When I was a child, measles was one of the childhood illnesses that almost everyone experienced. By the time I became a mother, measles were all but a disease of yesteryear thanks to vaccinations. Now that we have access to more information, this is a scary childhood disease. Here are some facts.
Measles can be transmitted through the air and by respiratory droplets. The virus can live up to two hours on surfaces that an infected person has touched. This disease is so contagious that 9 out of 10 people with no immunity will contract the disease when exposed.
Children under five years of age and adults have a greater chance of complications from the measles. Typical complications include ear infections and diarrhea. Complications that are more serious include pneumonia (1 out of every 20 infected children) and swelling of the brain (1 out of every 1000 infected people).
Did you know that there’s medication that can prevent those exposed from getting the measles? If you or your children have not previously been vaccinated or had the measles, contact your doctor immediately after exposure. The preventative medication must be given in the first six days.
Here are some tips on caring for a child who has the measles:
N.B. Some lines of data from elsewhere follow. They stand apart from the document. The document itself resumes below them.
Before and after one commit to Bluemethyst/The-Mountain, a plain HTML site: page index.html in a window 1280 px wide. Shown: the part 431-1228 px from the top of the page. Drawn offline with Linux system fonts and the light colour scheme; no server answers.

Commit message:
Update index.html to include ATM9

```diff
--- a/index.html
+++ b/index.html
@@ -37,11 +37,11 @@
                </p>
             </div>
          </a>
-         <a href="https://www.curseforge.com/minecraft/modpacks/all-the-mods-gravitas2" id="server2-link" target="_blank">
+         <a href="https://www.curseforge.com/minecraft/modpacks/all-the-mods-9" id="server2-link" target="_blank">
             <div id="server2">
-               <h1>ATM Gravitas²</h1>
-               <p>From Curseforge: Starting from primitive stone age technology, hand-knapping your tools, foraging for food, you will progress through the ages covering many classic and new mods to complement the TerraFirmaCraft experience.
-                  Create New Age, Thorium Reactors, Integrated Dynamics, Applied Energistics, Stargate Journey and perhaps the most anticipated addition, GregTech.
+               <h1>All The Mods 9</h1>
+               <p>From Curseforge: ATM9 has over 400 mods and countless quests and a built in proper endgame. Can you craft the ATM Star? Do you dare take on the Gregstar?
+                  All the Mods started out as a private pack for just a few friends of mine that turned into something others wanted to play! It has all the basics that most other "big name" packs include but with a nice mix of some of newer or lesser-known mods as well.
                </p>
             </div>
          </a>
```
- Medications: Measles can cause cough and a high fever, so your child may need medications to reduce those symptoms so he/she can rest better. A humidifier may also help breathing.
- Hydrate: Push water, juice or broth instead of sports or sugary drinks to help your child stay hydrated. As children heal, they feel more like eating. Try healthy soups and easily digested foods initially.
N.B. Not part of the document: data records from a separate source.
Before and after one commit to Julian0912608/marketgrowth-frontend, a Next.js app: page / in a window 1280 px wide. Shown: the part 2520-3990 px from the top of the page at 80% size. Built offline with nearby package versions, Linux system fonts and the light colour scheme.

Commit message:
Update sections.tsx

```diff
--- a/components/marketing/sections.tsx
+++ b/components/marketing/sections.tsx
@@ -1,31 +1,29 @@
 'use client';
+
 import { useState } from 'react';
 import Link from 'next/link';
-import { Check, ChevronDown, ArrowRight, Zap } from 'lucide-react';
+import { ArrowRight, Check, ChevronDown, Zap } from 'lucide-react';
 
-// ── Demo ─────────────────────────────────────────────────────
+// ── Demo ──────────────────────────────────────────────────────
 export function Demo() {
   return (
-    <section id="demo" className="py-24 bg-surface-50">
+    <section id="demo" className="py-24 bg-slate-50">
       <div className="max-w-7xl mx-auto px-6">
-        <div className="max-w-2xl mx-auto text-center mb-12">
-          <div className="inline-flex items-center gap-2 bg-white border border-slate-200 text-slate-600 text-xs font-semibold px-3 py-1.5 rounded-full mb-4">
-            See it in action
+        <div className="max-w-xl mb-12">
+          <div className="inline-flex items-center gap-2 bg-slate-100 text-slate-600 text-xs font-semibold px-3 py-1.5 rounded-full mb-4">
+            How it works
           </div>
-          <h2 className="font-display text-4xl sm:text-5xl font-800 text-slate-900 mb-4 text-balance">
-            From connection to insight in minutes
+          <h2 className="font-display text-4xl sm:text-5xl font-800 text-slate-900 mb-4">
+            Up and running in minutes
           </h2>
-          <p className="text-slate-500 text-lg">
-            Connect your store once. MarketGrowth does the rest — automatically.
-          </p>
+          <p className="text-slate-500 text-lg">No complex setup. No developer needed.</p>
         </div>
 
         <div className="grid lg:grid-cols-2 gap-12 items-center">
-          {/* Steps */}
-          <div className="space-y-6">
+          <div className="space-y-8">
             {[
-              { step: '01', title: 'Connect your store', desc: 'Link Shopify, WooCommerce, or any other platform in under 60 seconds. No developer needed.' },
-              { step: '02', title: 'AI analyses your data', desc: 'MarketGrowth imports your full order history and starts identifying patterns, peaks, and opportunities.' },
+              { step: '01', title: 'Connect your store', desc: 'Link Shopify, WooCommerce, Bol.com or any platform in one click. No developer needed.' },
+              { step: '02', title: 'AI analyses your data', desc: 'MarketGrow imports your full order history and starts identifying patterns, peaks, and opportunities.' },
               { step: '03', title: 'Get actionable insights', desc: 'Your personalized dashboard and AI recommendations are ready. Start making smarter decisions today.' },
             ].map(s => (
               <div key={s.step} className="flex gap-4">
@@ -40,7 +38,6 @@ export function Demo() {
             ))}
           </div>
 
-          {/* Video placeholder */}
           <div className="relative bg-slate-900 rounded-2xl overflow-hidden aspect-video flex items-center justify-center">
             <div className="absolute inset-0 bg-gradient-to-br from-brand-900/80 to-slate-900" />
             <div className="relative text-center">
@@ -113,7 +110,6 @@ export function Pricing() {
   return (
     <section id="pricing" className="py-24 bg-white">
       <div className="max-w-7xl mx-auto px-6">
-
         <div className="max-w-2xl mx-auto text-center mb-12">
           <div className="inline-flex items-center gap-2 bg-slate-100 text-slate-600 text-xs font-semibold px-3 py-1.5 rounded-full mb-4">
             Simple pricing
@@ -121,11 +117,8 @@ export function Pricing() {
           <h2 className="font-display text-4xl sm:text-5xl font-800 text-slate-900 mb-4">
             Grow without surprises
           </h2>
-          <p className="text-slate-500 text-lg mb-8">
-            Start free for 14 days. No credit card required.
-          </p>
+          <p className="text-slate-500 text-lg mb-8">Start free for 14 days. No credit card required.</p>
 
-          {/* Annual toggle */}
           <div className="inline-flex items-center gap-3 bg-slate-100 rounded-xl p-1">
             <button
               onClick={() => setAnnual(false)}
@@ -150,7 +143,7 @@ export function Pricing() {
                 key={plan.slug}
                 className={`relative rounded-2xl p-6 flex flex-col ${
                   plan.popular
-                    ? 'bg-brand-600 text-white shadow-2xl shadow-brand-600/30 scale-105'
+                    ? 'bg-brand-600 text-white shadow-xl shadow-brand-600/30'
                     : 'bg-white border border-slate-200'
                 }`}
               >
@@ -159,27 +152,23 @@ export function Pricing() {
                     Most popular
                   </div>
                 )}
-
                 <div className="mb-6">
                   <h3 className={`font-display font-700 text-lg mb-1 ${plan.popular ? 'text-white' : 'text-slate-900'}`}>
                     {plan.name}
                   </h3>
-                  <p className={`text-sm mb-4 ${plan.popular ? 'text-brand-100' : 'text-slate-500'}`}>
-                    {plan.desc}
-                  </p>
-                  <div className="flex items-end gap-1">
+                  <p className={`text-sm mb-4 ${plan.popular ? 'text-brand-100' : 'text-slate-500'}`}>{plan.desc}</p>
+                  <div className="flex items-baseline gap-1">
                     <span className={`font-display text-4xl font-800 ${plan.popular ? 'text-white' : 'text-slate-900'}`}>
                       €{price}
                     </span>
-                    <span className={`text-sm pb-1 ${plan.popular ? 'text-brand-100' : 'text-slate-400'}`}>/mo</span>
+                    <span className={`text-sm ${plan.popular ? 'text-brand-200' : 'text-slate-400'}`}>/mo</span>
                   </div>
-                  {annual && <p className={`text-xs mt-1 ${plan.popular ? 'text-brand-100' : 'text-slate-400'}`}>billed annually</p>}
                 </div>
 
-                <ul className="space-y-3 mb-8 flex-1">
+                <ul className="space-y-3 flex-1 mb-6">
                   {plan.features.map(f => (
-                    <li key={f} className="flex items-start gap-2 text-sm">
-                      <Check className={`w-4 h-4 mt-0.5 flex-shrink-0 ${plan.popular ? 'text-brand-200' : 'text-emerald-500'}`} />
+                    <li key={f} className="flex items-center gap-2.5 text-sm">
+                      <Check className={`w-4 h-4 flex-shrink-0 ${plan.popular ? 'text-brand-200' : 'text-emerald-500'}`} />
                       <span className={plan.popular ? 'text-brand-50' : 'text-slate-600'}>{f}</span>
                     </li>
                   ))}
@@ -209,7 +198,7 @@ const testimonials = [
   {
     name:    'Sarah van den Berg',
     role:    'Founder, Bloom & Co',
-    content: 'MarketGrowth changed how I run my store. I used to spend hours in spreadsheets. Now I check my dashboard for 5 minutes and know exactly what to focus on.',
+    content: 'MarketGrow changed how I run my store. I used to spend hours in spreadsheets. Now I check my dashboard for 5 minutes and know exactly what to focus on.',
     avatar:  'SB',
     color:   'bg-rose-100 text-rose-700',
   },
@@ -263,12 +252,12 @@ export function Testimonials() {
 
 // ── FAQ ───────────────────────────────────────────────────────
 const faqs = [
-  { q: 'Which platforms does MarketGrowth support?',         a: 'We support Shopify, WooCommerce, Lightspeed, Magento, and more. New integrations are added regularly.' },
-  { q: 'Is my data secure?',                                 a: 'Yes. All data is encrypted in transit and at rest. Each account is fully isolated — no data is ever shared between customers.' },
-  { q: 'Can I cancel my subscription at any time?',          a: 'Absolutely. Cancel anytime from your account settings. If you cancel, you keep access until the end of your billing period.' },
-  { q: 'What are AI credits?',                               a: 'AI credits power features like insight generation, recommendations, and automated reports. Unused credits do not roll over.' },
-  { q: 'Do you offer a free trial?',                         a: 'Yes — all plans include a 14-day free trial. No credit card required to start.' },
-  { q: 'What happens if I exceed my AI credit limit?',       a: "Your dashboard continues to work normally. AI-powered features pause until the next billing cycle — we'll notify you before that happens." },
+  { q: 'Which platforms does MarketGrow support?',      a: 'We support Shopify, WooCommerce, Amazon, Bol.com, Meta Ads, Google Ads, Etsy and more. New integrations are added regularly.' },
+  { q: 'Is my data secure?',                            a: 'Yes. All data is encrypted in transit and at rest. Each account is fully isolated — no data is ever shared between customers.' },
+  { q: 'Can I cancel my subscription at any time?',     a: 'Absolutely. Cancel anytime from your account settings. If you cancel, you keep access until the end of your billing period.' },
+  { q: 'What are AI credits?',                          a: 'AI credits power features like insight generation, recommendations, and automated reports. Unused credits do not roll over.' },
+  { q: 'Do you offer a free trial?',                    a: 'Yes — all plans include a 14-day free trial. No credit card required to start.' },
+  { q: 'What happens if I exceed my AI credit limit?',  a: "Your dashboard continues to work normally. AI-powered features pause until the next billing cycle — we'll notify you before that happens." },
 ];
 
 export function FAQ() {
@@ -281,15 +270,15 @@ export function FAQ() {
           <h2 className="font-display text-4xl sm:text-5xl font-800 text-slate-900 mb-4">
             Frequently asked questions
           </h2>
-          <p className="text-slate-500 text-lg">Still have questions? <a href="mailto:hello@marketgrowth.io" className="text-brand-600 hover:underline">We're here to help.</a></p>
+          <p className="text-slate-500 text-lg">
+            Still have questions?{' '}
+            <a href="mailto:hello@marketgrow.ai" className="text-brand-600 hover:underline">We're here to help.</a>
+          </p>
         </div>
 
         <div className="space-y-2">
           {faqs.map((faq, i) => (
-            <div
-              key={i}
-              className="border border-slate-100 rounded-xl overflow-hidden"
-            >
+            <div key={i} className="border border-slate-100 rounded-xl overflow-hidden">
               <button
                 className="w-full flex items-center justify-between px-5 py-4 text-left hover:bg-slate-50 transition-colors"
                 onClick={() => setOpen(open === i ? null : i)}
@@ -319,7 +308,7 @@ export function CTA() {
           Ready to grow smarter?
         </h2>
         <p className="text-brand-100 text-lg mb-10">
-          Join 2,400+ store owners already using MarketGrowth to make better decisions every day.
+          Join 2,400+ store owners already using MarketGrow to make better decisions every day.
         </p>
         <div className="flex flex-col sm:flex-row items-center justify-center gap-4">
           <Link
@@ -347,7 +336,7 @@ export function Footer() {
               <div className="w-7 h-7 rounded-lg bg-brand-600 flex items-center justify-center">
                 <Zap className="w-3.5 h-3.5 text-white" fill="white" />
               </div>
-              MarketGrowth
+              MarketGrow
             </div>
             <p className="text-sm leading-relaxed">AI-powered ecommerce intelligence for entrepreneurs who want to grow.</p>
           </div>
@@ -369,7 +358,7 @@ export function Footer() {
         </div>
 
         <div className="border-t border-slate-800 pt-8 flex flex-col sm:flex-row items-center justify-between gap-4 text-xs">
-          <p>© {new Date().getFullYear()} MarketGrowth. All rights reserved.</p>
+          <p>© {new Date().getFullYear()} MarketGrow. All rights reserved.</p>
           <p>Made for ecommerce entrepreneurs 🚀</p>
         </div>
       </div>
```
- Rest: Sleep is important to healing. Keep your child dressed comfortably in pajamas. If your child is hospitalized from complications to the measles, Patient Scrubs® are helpful garments that allow medical access to the body. At that point, it’s all about not disturbing your child any more than necessary. If your child is sensitive to light, a dim room may help him/her rest.
- Stay home: Don’t help spread the measles. Keep your child home until the fever and rash are gone (usually about 7-8 days). Find out more about measles and the outbreak on the CDC website.
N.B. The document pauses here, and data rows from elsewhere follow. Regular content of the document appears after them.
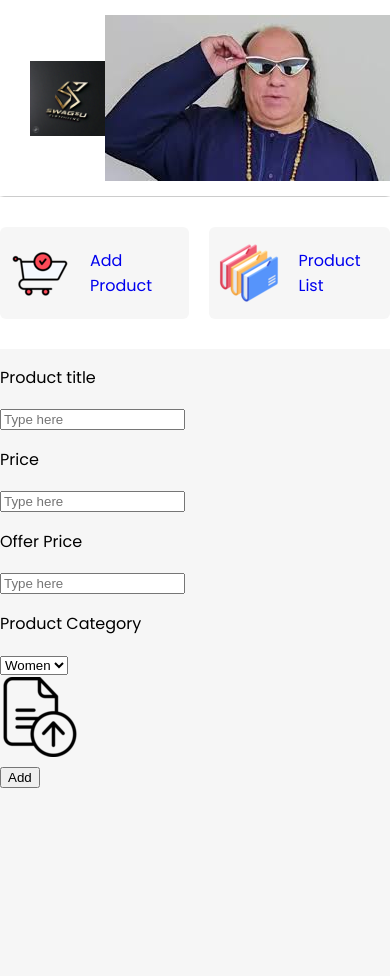
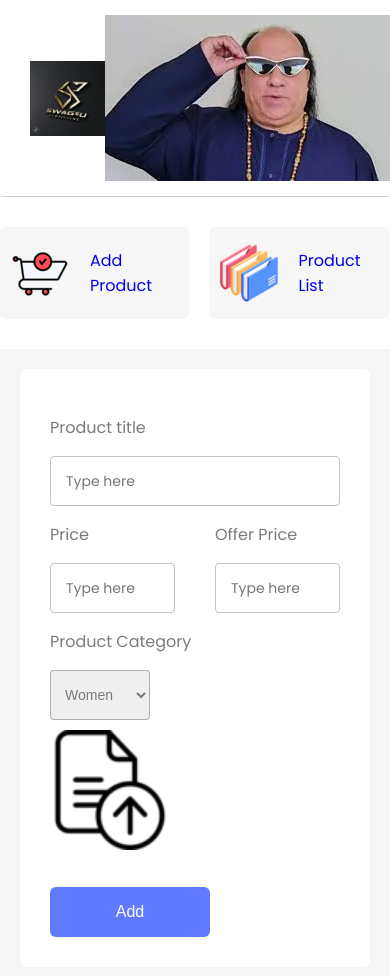
Before and after one commit to Fattahali37/SwagSurge, a React (Vite) app in the folder admin/: page /addproduct in a window 390 px wide. Shown: the top 976 px of the page. Before the commit the page ends 844 px from the top, so only its background shows below. Built offline with nearby package versions, Linux system fonts and the light colour scheme.

Commit message:
responsiveness + image display on adding image

```diff
--- a/admin/src/Components/AddProduct/AddProduct.css
+++ b/admin/src/Components/AddProduct/AddProduct.css
@@ -0,0 +1,72 @@
+.add-product{
+    box-sizing: border-box;
+    width: 100%;
+    max-width: 800px;
+    padding: 30px 50px;
+    margin: 20px 30px;
+    border-radius: 6px;
+    background: white;
+}
+
+.addproduct-itemfield{
+    width: 100%;
+    color: #7b7b7b;
+    font-size: 16px;
+}
+
+.addproduct-itemfield input{
+    box-sizing: border-box;
+    width: 100%;
+    height: 50px;
+    border-radius: 4px;
+    padding-left: 15px;
+    border: 1px solid #c3c3c3;
+    outline: none;
+    color: #7b7b7b;
+    font-family: 'Poppins';
+    font-size: 14px;
+}
+
+.addproduct-price{
+    display: flex;
+    gap: 40px;
+}
+
+.add-product-selector{
+    padding: 10px;
+    width: 100px;
+    height: 50px;
+    font-size: 14px;
+    color: #7b7b7b;
+    border: 1px solid #7b7b7b8d;
+    border-radius: 4px;
+}
+
+.addproduct-thumbnail-img{
+    height: 120px;
+    width: 120px;
+    border-radius: 10px;
+    object-fit: contain;
+    margin: 10px 0px;
+}
+
+.addproduct-btn{
+    margin-top:20px;
+    width: 160px;
+    height: 50px;
+    border-radius: 6px;
+    background: #6079ff;
+    border: none;
+    cursor: pointer;
+    color: white;
+    font-size: 16px;
+    font-weight: 500;
+}
+
+@media(max-width:800px){
+    .add-product{
+        width: auto;
+        padding: 30px;
+        margin: 20px;
+    }
+}
--- a/admin/src/Components/AddProduct/AddProduct.jsx
+++ b/admin/src/Components/AddProduct/AddProduct.jsx
@@ -1,7 +1,14 @@
-import React from 'react'
+import React, { useState } from 'react'
 import './AddProduct.css'
 import upload_area from '../../assets/upload_area.png'
 const AddProduct = () => {
+
+    const [image,setImage] = useState(false);
+
+    const imageHandler = (e) =>{
+        setImage(e.target.files[0]);
+    }
+
   return (
     <div className='add-product'>
       <div className="addproduct-itemfield">
@@ -28,9 +35,9 @@ const AddProduct = () => {
       </div>
       <div className="addproduct-itemfield">
         <label htmlFor="file-input">
-            <img src={upload_area} className='addproduct-thumbnail-img' alt="" />
+            <img src={image?URL.createObjectURL(image):upload_area} className='addproduct-thumbnail-img' alt="" />
         </label>
-        <input type="file" name='image' id='file-input' hidden/>
+        <input onChange={imageHandler} type="file" name='image' id='file-input' hidden/>
       </div>
       <button className='addproduct-btn'>Add</button>
     </div>
```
The Patient Scrubs® lady hopes you and your family can avoid the measles outbreak. Wishing you and yours good health!